Course Title: Statistical Methods for Process Improvement:

Part 2: Using the Normal Distribution

Davis M. Woodruff, PE, CMC

Course Outline

This 1 hour course presents a review and overview of practical and simple statistical methods that can be used for process improvement. Practical how-to information for using the normal distribution in a variety of settings is presented. It is not a theoretical statistics course and is intended as a review/overview type course which is practical and oriented to industry. To get the most benefit from this course, the participant should have completed Part 1: Using Data for Process Improvement or have been introduced to statistical methods in other courses or training.

This course will also provide help organizations that are either ISO 9001, 14001, 13485, TS 16949 or AS 9100 registered or seeking registration to meet the requirements for process and product monitoring and measurement as well as data analysis and continual improvement found in the standards.

This course discusses the following topics:

• Introduction to the Normal Distribution
• Characteristics of the Normal Distribution
• Significance of the Mean and Standard Deviation
• Areas Under the Curve
• Z-Scores: Using the Standard Normal Curve
• Examples of Using Z-scores

Practical  examples and illustrations are used and these process analysis tools may be adapted to any business or business model.

This course includes a multiple choice quiz at the end, which is designed to enhance the understanding of the course materials.

Learning Objective

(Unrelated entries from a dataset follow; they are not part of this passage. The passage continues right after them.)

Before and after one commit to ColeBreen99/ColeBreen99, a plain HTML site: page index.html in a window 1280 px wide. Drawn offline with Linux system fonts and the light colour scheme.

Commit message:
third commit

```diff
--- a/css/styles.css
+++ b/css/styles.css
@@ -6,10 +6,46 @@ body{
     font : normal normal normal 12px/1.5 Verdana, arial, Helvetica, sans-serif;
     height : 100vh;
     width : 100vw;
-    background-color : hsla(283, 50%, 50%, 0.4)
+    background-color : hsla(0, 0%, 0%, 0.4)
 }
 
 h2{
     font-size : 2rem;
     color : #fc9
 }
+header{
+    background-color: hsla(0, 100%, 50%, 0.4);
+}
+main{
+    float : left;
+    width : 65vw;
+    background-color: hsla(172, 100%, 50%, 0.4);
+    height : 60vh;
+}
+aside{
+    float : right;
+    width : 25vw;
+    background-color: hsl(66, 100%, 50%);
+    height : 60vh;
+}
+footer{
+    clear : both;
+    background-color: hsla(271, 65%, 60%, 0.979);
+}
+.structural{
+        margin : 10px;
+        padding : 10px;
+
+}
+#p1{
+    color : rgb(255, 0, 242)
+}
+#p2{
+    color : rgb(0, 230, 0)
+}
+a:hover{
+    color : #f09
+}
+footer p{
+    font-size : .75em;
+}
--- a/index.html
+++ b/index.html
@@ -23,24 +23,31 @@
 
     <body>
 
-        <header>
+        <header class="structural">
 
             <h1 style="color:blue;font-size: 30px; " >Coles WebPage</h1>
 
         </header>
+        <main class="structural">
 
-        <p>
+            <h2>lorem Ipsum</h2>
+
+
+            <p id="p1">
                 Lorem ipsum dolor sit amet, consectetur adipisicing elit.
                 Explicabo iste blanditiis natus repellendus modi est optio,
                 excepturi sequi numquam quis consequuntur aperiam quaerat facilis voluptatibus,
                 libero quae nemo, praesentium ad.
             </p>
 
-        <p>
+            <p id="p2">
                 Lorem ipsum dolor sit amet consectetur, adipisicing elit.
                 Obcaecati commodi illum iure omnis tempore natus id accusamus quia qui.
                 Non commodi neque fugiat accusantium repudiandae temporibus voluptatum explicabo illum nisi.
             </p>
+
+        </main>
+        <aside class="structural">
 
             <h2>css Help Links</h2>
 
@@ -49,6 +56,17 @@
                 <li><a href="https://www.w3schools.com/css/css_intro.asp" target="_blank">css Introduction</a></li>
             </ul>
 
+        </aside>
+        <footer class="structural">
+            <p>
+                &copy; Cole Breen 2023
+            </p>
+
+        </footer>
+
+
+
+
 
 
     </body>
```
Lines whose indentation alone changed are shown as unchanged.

At the conclusion of this course, the participant will:

• Understand the characteristics of the normal distribution;
• Know the significance of the mean and standard deviation;
• Understand how the Z-scores are calculated and interpreted; and
• Be able to use Z-scores for process analysis.

Intended Audience

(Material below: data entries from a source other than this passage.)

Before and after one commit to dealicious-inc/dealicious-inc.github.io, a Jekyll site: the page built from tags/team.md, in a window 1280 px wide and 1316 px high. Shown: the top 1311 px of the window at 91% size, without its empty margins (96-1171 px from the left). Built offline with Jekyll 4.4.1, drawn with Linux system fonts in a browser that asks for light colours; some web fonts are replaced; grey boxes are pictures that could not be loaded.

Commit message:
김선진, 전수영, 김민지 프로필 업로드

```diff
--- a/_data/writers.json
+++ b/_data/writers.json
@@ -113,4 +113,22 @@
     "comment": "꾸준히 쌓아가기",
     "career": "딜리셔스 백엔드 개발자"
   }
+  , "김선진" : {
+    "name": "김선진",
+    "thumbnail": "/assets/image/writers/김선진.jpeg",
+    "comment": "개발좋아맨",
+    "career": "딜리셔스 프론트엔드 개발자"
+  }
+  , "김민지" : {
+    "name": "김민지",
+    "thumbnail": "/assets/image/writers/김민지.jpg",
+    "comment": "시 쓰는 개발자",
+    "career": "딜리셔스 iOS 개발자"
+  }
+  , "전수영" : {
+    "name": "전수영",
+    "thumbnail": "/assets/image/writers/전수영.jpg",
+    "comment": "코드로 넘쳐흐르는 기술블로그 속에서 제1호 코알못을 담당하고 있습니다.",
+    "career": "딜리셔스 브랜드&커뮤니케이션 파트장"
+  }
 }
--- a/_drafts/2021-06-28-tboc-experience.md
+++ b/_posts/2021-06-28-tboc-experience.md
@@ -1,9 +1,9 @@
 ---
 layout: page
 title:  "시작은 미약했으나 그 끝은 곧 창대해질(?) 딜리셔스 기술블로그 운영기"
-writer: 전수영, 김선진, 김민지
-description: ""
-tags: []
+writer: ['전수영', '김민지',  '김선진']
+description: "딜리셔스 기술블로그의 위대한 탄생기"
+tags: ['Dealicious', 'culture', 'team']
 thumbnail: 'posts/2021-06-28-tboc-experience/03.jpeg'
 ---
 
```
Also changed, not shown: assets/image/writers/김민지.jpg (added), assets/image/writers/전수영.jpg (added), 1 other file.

Any professional who is involved in process or product monitoring or measurement  or who needs to understand how to apply statistical methods to sustain effective continual improvements.  Engineers, consultants and managers interested in understanding process or product monitoring and measurement as a part of the CI process and to more effectively manage your business using facts will benefit from this course.

Benefit to Attendees

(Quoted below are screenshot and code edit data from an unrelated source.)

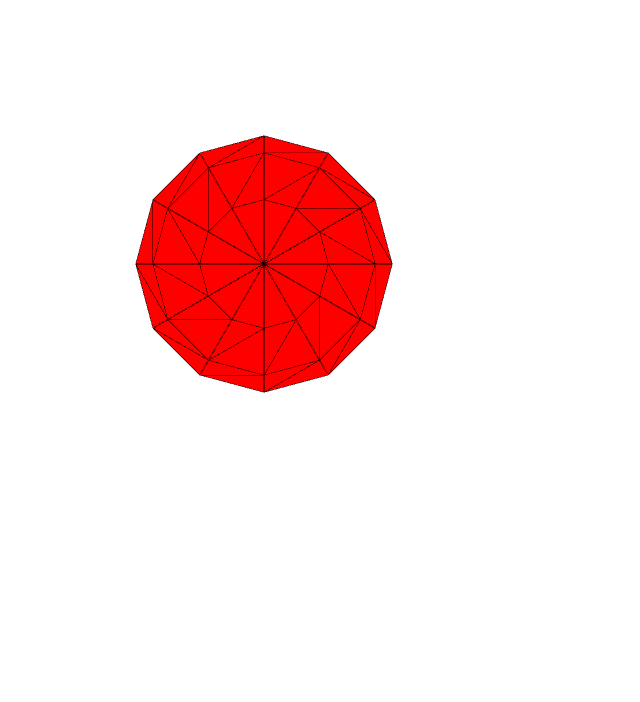
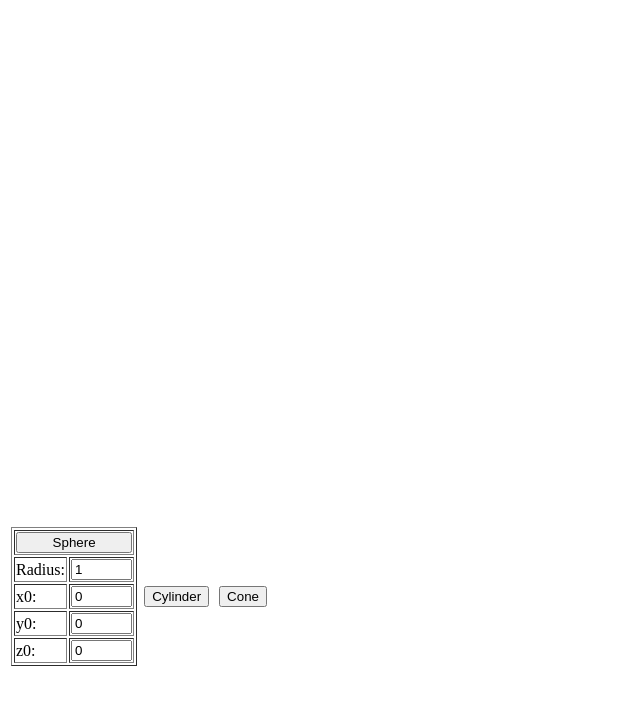
Before and after one commit to dinilsson/dinilsson.github.io, a plain HTML site: page src/triangle.html in a window 1280 px wide. Shown: the whole page, without its empty margins (0-640 px from the left). Drawn offline with Linux system fonts and the light colour scheme.

Commit message:
input components

```diff
--- a/src/triangle.html
+++ b/src/triangle.html
@@ -1,16 +1,16 @@
 <!DOCTYPE html>
 <html>
+
     <head>
         <script id="vertex-shader" type="x-shader/x-vertex">
             attribute vec4 vPosition;
-
+            uniform mat4 modelViewMatrix;
             void
             main()
             {
-    gl_Position = vPosition;
+                gl_Position = modelViewMatrix*vPosition;
             }
         </script>
-
         <script id="fragment-shader" type="x-shader/x-fragment">
             precision mediump float;
             uniform vec4 fColor;
@@ -20,16 +20,60 @@ main()
                 gl_FragColor = fColor;//vec4( 1.0, 0.0, 0.0, 1.0 );
             }
         </script>
-
         <script type="text/javascript" src="../Common/webgl-utils.js"></script>
         <script type="text/javascript" src="../Common/initShaders.js"></script>
         <script type="text/javascript" src="../Common/MV.js"></script>
         <script type="text/javascript" src="triangle.js"></script>
+
+        <style>
+            input[type="number"] {
+              width:4em;
+            }
+        </style>
     </head>
 
 <body>
-<canvas id="gl-canvas" width="512" height="512">
-Oops ... your browser doesn't support the HTML5 canvas element
-</canvas>
+    <div>
+        <canvas id="gl-canvas" width="512" height="512">Oops ... your browser doesn't support the HTML5 canvas element</canvas>
+    </div>
+<table>
+    <tr>
+        <td>
+            <table border="1">
+                <tr>
+                    <td colspan="2"><button id="sphere_button" style="width:100%">Sphere</button></td>
+                    </tr>
+                 <tr>
+                    <td>Radius:</td><td> <input type="number" id="sphere_radius" min="0" value="1"></input></td>
+                </tr>
+                <tr>
+                    <td>x0:</td><td> <input type="number" id="sphere_x0" min="0" value="0"></input></td>
+                </tr>
+                <tr>
+                    <td>y0:</td><td> <input type="number"  id="sphere_y0" min="0" value="0"></input></td>
+                </tr>
+                <tr>
+                    <td>z0:</td><td> <input type="number" id="sphere_z0" min="0" value="0"></input></td>
+                </tr>
+            </table>
+        </td>
+        <td>
+            <table>
+                <tr>
+                    <td><button id="cylinder_button">Cylinder</button></td>
+                </tr>
+            </table>
+        </td>
+        <td>
+            <table>
+                <tr>
+                    <td><button id="cone_button">Cone</button></td>
+                </tr>
+            </table>
+        </td>
+    </tr>
+</table>
+
 </body>
+
 </html>
--- a/src/triangle.js
+++ b/src/triangle.js
@@ -1,11 +1,24 @@
 "use strict";
 
 var gl;
-var points=[];
+//var points=[];
 var fColor;
 
+var modelViewMatrixLoc;
 const black = vec4(0.0, 0.0, 0.0, 1.0);
 const red = vec4(1.0, 0.0, 0.0, 1.0);
+var bufferId;
+var renderingList=[];
+
+function initEventHandlers(){
+    document.getElementById("sphere_button").onclick=function(event){
+        var r=document.getElementById("sphere_radius").value;
+        var x0=document.getElementById("sphere_x0").value;
+        var y0=document.getElementById("sphere_y0").value;
+        var z0=document.getElementById("sphere_z0").value;
+        renderingList.push(new createSphere(r,[x0,y0,z0]));
+    }
+}
 
 window.onload = function init()
 {
@@ -14,11 +27,7 @@ window.onload = function init()
     gl = WebGLUtils.setupWebGL( canvas );
     if ( !gl ) { alert( "WebGL isn't available" ); }
 
-
-
-
     //  Configure WebGL
-
     gl.viewport( 0, 0, canvas.width, canvas.height );
     gl.clearColor( 1.0, 1.0, 1.0, 1.0 );
     gl.enable(gl.DEPTH_TEST);
@@ -29,19 +38,21 @@ window.onload = function init()
     gl.useProgram( program );
 
     // Load the data into the GPU
-    createSphere();
-    var bufferId = gl.createBuffer();
+
+    bufferId = gl.createBuffer();
     gl.bindBuffer( gl.ARRAY_BUFFER, bufferId );
-    gl.bufferData( gl.ARRAY_BUFFER, flatten(points), gl.STATIC_DRAW );
 
     // Associate out shader variables with our data buffer
 
     var vPosition = gl.getAttribLocation( program, "vPosition" );
-    gl.vertexAttribPointer( vPosition, 3, gl.FLOAT, false, 0, 0 );
+    gl.vertexAttribPointer( vPosition, 4, gl.FLOAT, false, 0, 0 );
     gl.enableVertexAttribArray( vPosition );
     fColor = gl.getUniformLocation(program,"fColor");
+    modelViewMatrixLoc = gl.getUniformLocation( program, "modelViewMatrix" );
 
-
+    initEventHandlers();
+    // renderingList.push(new createSphere(0.1,1,0));
+    // renderingList.push(new createSphere());
     render();
 };
 
@@ -52,26 +63,17 @@ function cartesian(r,phi,theta){
     return [x,y,z];
 }
 
-function vPlus(a,b,length){
-    var out=[];
-    for(var i=0;i<length;i++){
-        out.push(a[i]+b[i]);
-    }
-    return out;
+function unitSphere(){
+
 }
-
-function createSphere(){
-
+function createSphere(r0,x){
+    console.log("create sphere r0: ",r0)
+    this.r0=r0;
+    this.x=x;
+    var points=[];
     var theta0=0;
-
-    var r0=0.5;
-
-    var x0=0;
-    var y0=0;
-    var z0=0;
-    var xp=[x0,y0,z0];
     var phi0=Math.PI/2;
-    var M=6;
+    var M=7;
     var N=2*M;
     var delta=Math.PI/M;
     for (var j = 0; j < M; j++) {
@@ -80,40 +82,43 @@ function createSphere(){
             var phi1 = phi0 - delta;
 
             var p0 = cartesian(r0, phi0, theta0);
-         //   p0=vPlus(p0,xp,3);
             var p1 = cartesian(r0, phi0, theta1);
-           // p1=vPlus(p1,xp,3);
             var p2 = cartesian(r0, phi1, theta0);
-           // p2=vPlus(p1,xp,3);
             var p3 = cartesian(r0, phi1, theta1);
-           // p3=vPlus(p3,xp,3);
-            points.push(vec3(p0[0], p0[1], p0[2]));
-            points.push(vec3(p1[0], p1[1], p1[2]));
-            points.push(vec3(p2[0], p2[1], p2[2]));
-            points.push(vec3(p3[0], p3[1], p3[2]));
+
+            points.push(vec4(p0[0], p0[1], p0[2],1));
+            points.push(vec4(p1[0], p1[1], p1[2],1));
+            points.push(vec4(p2[0], p2[1], p2[2],1));
+            points.push(vec4(p3[0], p3[1], p3[2],1));
             phi0 = phi1;
         }
         theta0=theta1;
     }
+    gl.bindBuffer( gl.ARRAY_BUFFER, bufferId );
+    //bug!
+    gl.bufferData( gl.ARRAY_BUFFER, flatten(points), gl.STATIC_DRAW );
 
-
-
-
-//  points = [
-//         vec3( p0),
-//         vec3( p1),
-//         vec3(  p2)
-//     ];
+    this.render = function () {
+        var modelViewMatrix = translate(x);
+        gl.uniformMatrix4fv(modelViewMatrixLoc, false, flatten(modelViewMatrix));
+        gl.uniform4fv(fColor, flatten(red));
+        gl.drawArrays(gl.TRIANGLE_STRIP, 0, points.length);
+        gl.uniform4fv(fColor, flatten(black));
+        for (var i = 0; i < points.length; i += 4) {
+            gl.drawArrays(gl.LINE_LOOP, i, 3);
+            gl.drawArrays(gl.LINES, i, 2);
+        }
+        //push back identity matrix.
+        gl.uniformMatrix4fv(modelViewMatrixLoc, false, flatten(mat4()));
+    }
 }
 
 function render() {
-    gl.clear( gl.COLOR_BUFFER_BIT );
-     gl.uniform4fv(fColor, flatten(red));
-    gl.drawArrays( gl.TRIANGLE_STRIP, 0, points.length );
-    gl.uniform4fv(fColor, flatten(black));
 
-    for(var i=0;i<points.length;i+=4){
-      gl.drawArrays( gl.LINE_LOOP, i, 3 );
-      gl.drawArrays(gl.LINES,i,2);
-  }
+    gl.clear( gl.COLOR_BUFFER_BIT | gl.DEPTH_BUFFER_BIT );
+   for(var i=0;i<renderingList.length;i++){
+        renderingList[i].render();
+   }
+     requestAnimFrame(render);
+
 }
```
Lines whose indentation alone changed are shown as unchanged.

Course participants will learn how to use simple, powerful and practical statistical methods for process improvement that can guide fact based decision making.

Course Introduction

The primary distribution utilized in Statistical Process Control and in using statistical methods for process analysis is the normal distribution.  This distribution occupies a prominent place in statistics for the following reasons:

• The distribution is applicable to many situations in which it is necessary to make inferences from samples taken from a population.
• A normal distribution comes close to fitting the actual observed frequency distribution of many phenomena (weights, heights, times, etc.) and it adequately describes outputs from many processes (dimensions, yields, etc.).

The distribution, a probability density function, resembles a bell-shaped curve as shown below.

Normal Distribution Curve

This One hour course presents a practical and common sense approach to using statistics for process analysis as the second of a five part series.

Course Content

In this lesson, you are required to download and study the following course content in PDF format:

Course Summary

This five part series of courses will provide the information necessary to apply fundamental statistical concepts and methods for process improvement. Statistics can be theoretical and boring. In fact, many engineers dreaded taking “stats” in college, but now find that practical statistics are essential in today’s work place. This course, part 2, as well as the other 4 parts will provide an understanding of how to really use statistics for process improvement. This is not a course in probability theory or theoretical statistics, but rather in how to apply these methods to improve your processes.